Anyone who was concerned that Internet search giant Google would be hampered by going public in August can breathe easy as Google announces, in its first financial results since floating on the stock market, that its profits have more than doubled.

They have posted third quarter net profits of $52m (£30m), up from $20.4m in the previous year, and its share price has now surged more than 90% since its initial float.
Not bad for a company, which was started in a garage by two students and overtook the established search engine giants Yahoo! and Microsoft to become the most popular search engine in the world.  If only so many rock bands who started life in that same auspicious incubator could have done so well.

Many have argued that Google is an advertising company, not a search company. As Google strength as a search tool has surged, so has their income from advertising. Demand for their paid-for search text-ads, where advertisers are increasingly willing to pay high prices to have their site listed along side search results in the knowledge that they only have to pay if a potential customer clicks on their link. The move to putting their advert on many other sites, targeting them closely to the pages content by automatically understanding what the page was about, significantly increasing their reach.

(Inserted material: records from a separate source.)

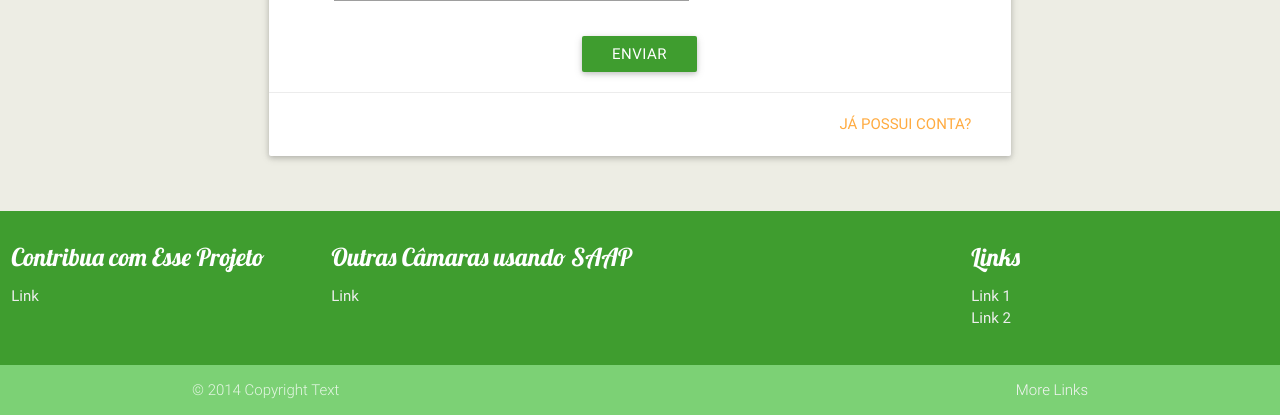
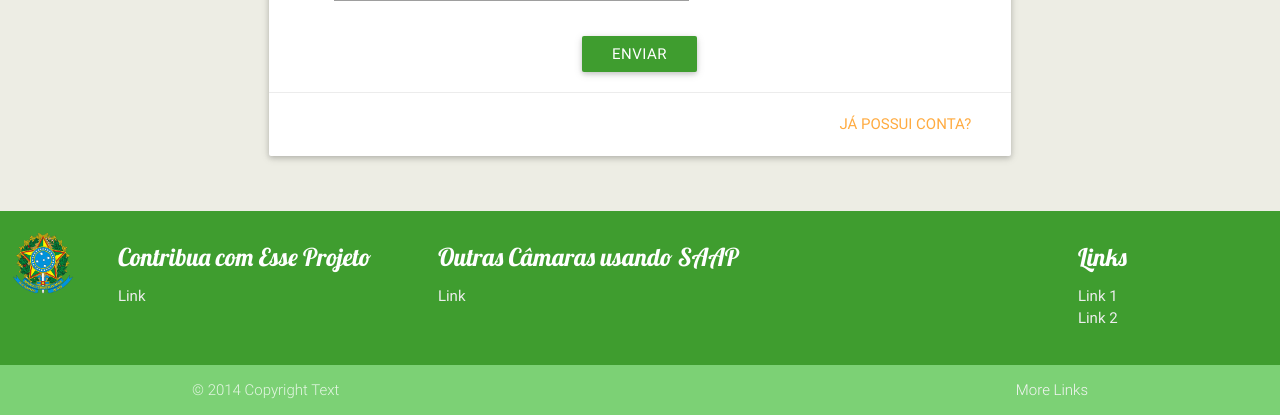
Before and after one commit to fga-eps-mds/2016.2-SAAP, a Django app: page /cadastro/ in a window 1280 px wide. Shown: the part 885-1300 px from the top of the page. Run offline with Django 3.2, Linux system fonts and the light colour scheme; some libraries are stand-ins or nearby versions.

Commit message:
Atualiza design do rodapé padrão dos templates.

```diff
--- a/saap/default/templates/rodape.html
+++ b/saap/default/templates/rodape.html
@@ -1,7 +1,11 @@
 {% block footer %}
-
     <footer class="page-footer saap-dark-green">
         <div class="row">
+            <div class="col s12 m4 l1">
+                <a href="/">
+                    <img src="../static/images/brasao-da-republica-dark-green.png" height="64" class="responsive-image" width="64">
+                </a>
+            </div>
             <div class="col s12 m4 l3">
                 <h5 class="white-text">Contribua com Esse Projeto</h5>
                 <ul>
@@ -14,7 +18,7 @@
                     <li><a class="grey-text text-lighten-3" href="#!">Link</a></li>
                 </ul>
             </div>
-            <div class="col s12 m4 l3">
+            <div class="col s12 m4 l2">
                 <h5 class="white-text">Links</h5>
                 <ul>
                     <li><a class="grey-text text-lighten-3" href="#!">Link 1</a></li>
@@ -29,5 +33,4 @@
             </div>
         </div>
     </footer>
-
 {% endblock %}
```
Lines whose indentation alone changed are shown as unchanged.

Google hasn’t rested on their advertising laurels, have now moved into email, a core business for its rivals Yahoo! and Microsoft, and it also operates a comparison-shopping search engine called Froogle, which recently launched in the UK. It’s not stop there – it also recently announced a test of a new desktop search product in the US that allows people to search Google using mobile telephone text messages in an ongoing game of chess where they are trying to anticipate what a rival like Microsoft will do.  

Personally, I get nervous when ‘the suits’ move in on previously laid-back but remarkably successful technology companies. Google and rival Yahoo each get a significant portion of their revenue from the lucrative Web search advertisements, and while some analysts predict that growth in this area will slow down in coming years, its hard to predict where Google will end up if this potential difficulty is realised.